ED HUSIC: It’s a democracy, right? People will have their views. People will express them. Some companies will come in and want to basically take forward a very confident position in relation to the Voice and say from their point of view it’s a good thing. And I think, you know, for a whole bunch of people who often don’t like the fact that government doesn’t listen, they’ll often say we need to make government listen more, I think this is the first step in improving that process, right? It’s responding and saying in the case of Aboriginal and Torres Strait Islanders that government can do a lot better to listening and using that activity to shape policy and the way that governments behave in the way in which they shape up their own programs better. And I think that is a good thing. I’ve often said to people, “Like, I’m not going to tell you how to vote.” I am voting yes. The government, a lot of us out there saying yes because this is a good, positive move, and we want people to be able to make that positive decision. And there will be corporates that make that. There’ll be sporting organisations that make that. There’ll be faith-based groups that will make that call as well. It’s all part of a healthy democracy.

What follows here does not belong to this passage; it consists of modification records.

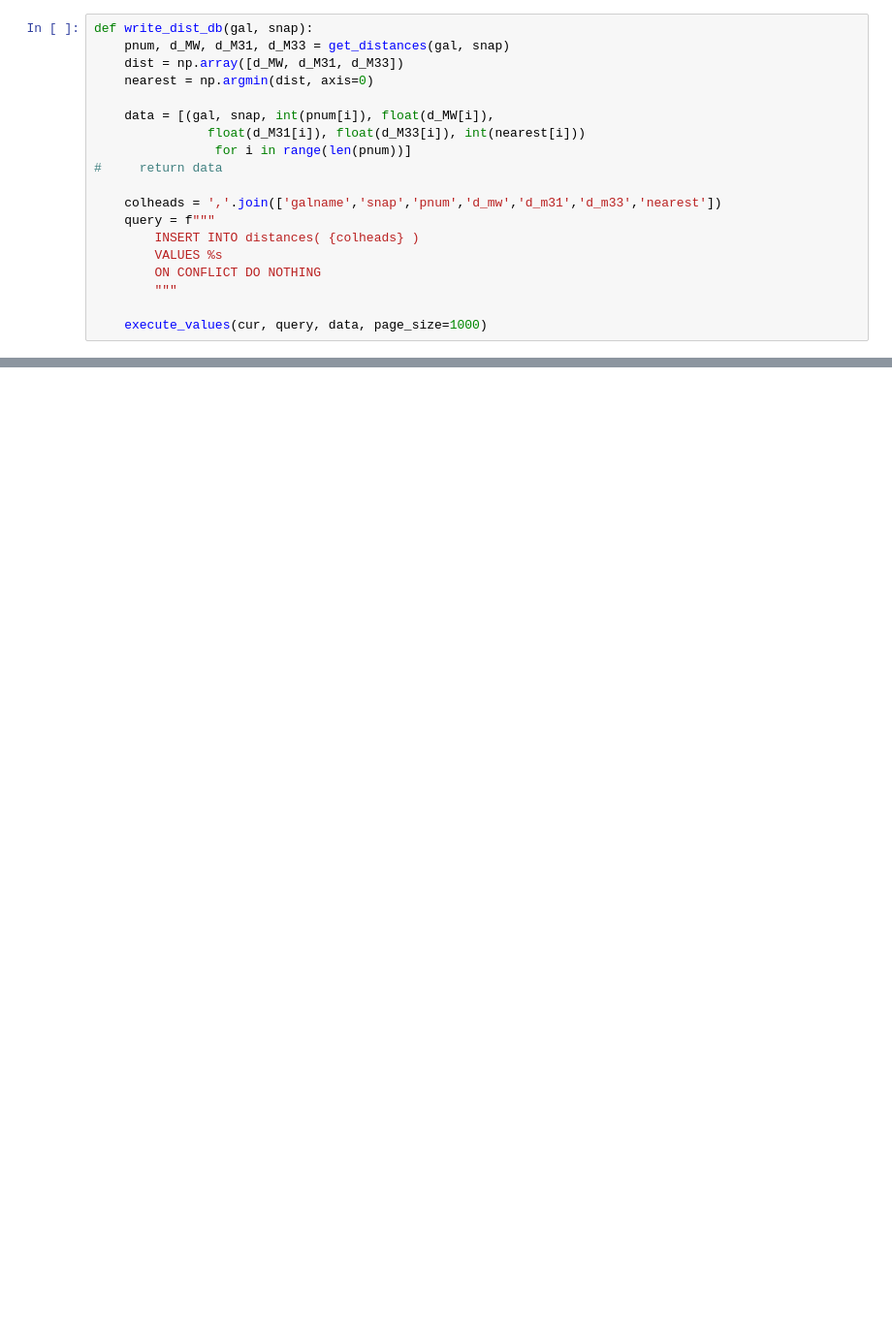
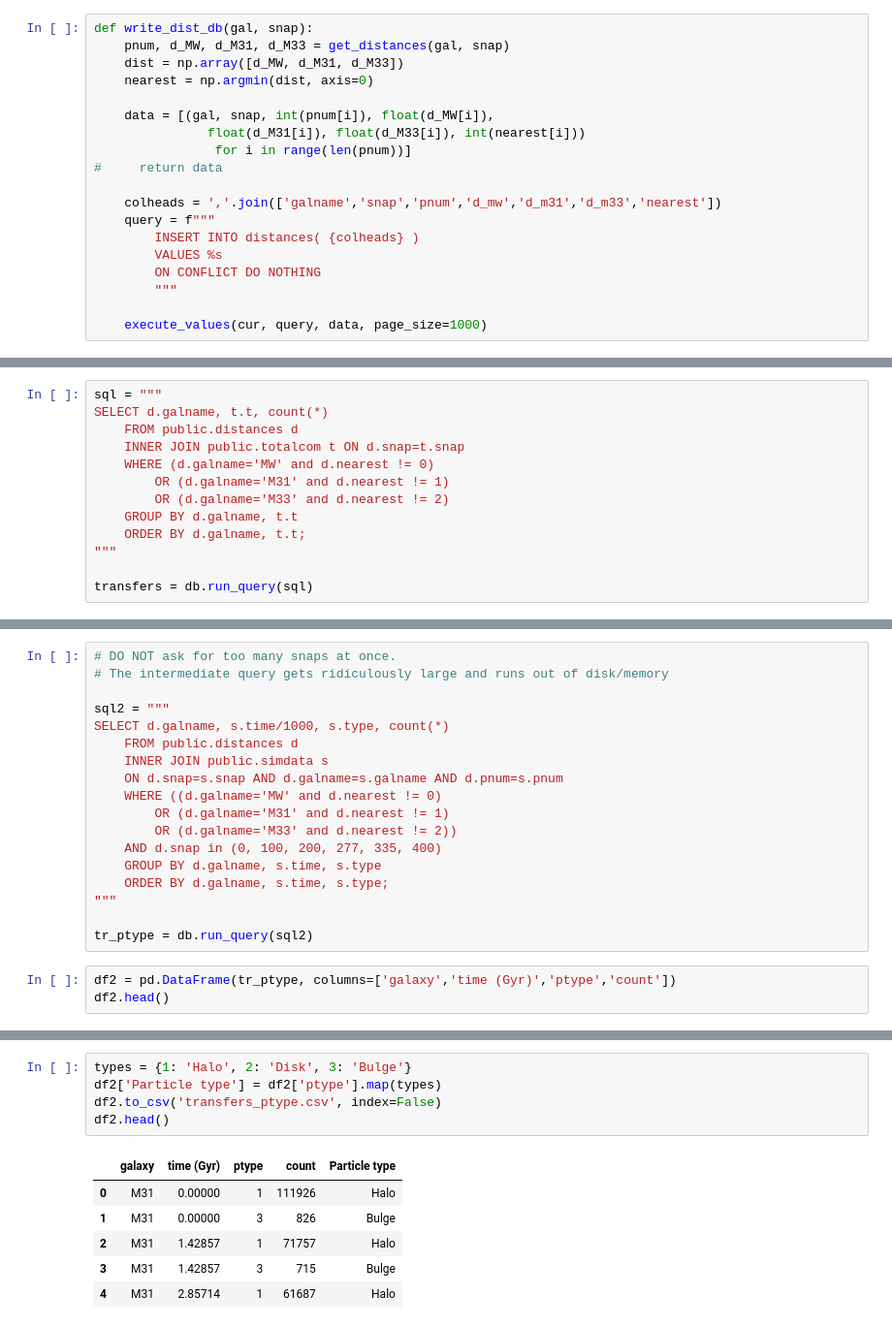
Before and after one commit to colinleach/400B_Leach, a Jupyter notebook: Project/notebooks/distances.ipynb, the cells around one changed output, grey strips where cells are left out. Shown: that part at 97% size. Cells and saved outputs as stored; diff of their text form; blank space fills up the shorter version.

Commit message:
particle transfers added

```diff
--- a/Project/notebooks/distances.ipynb
+++ b/Project/notebooks/distances.ipynb
@@ -139,0 +69,13 @@ array([3818.949  , 1258.2881 ,  440.44144, ...,  557.62036,  752.66907,
+# %%
+sql = """
+SELECT d.galname, t.t, count(*)
+    FROM public.distances d
+    INNER JOIN public.totalcom t ON d.snap=t.snap
+    WHERE (d.galname='MW' and d.nearest != 0)
+        OR (d.galname='M31' and d.nearest != 1)
+        OR (d.galname='M33' and d.nearest != 2)
+    GROUP BY d.galname, t.t
+    ORDER BY d.galname, t.t;
+"""
+
+transfers = db.run_query(sql)
@@ -139,0 +98,21 @@ array([3818.949  , 1258.2881 ,  440.44144, ...,  557.62036,  752.66907,
+# %%
+# DO NOT ask for too many snaps at once.
+# The intermediate query gets ridiculously large and runs out of disk/memory
+
+sql2 = """
+SELECT d.galname, s.time/1000, s.type, count(*)
+    FROM public.distances d
+    INNER JOIN public.simdata s
+    ON d.snap=s.snap AND d.galname=s.galname AND d.pnum=s.pnum
+    WHERE ((d.galname='MW' and d.nearest != 0)
+        OR (d.galname='M31' and d.nearest != 1)
+        OR (d.galname='M33' and d.nearest != 2))
+    AND d.snap in (0, 100, 200, 277, 335, 400)
+    GROUP BY d.galname, s.time, s.type
+    ORDER BY d.galname, s.time, s.type;
+"""
+
+tr_ptype = db.run_query(sql2)
+# %%
+df2 = pd.DataFrame(tr_ptype, columns=['galaxy','time (Gyr)','ptype','count'])
+df2.head()
@@ -139,0 +126,12 @@ array([3818.949  , 1258.2881 ,  440.44144, ...,  557.62036,  752.66907,
+# %%
+types = {1: 'Halo', 2: 'Disk', 3: 'Bulge'}
+df2['Particle type'] = df2['ptype'].map(types)
+df2.to_csv('transfers_ptype.csv', index=False)
+df2.head()
+# %% [output]
+|  | galaxy | time (Gyr) | ptype | count | Particle type |
+| 0 | M31 | 0.00000 | 1 | 111926 | Halo |
+| 1 | M31 | 0.00000 | 3 | 826 | Bulge |
+| 2 | M31 | 1.42857 | 1 | 71757 | Halo |
+| 3 | M31 | 1.42857 | 3 | 715 | Bulge |
+| 4 | M31 | 2.85714 | 1 | 61687 | Halo |
```
Also changed, not shown: parts of 21 cells of this notebook, 4 other files.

ANDREW CLENNELL: It looks like we’ll have a public holiday if the Matildas win – in New South Wales at least. Why is this a good idea, because it could disrupt business?
ED HUSIC: I get there a whole range of different views on that. But what we can absolutely agree on is that seeing the Matildas perform the way they have has made the heart of the nation expand considerably. Everyone’s enormously proud of what they’ve been able to achieve so far. And if they go on and do just that in terms of taking out the World Cup this will be a huge moment in time. And I think it’s something that’s worth celebrating, though I appreciate that, again – as I just said a moment ago – it’s a democracy and there’ll be different views on things. But I tell you, just for one day for us to mark that moment in history would be something that people remember for years to come.
ANDREW CLENNELL: And just finally, are you expecting any trouble on AUKUS or Palestine or stage 3 tax cuts at the Labor conference this week?
ED HUSIC: What I can guarantee is there’ll be a whole lot of speculation about what may or may not occur at a Labor Party conference, and there will be people that definitely have their different views and they’ll express them on the floor of conference. And I think that’s been the case ever since I’ve been a Labor Party member, Andrew – and I think you’ve been watching them for quite some time yourself here at the state level or at national. Yep, there’ll be a bit of colour and movement, no doubt. But what we are focused on – and I think the great thing about our party is that we’ve got a whole bunch of people that believe that the country can always do better and try and chip in and improve the way things are done. And people with passion and motivation like that will express themselves in very energetic ways and I don’t think it will mean the end of government and civilisation as we know it, although I do know that it understandably provokes a lot of media interest. I think we recognise it’s one of the – it will be open for people to watch. We’re one of the few parties that do open up our conferences in the way that we do. We recognise our role in the broader Australian democracy, and I think having those different viewpoints expressed is a healthy sign. But I wouldn’t necessarily be thinking that it marks all sorts of things. I think people shouldn’t necessarily be getting ahead of themselves just because of what happens at conference.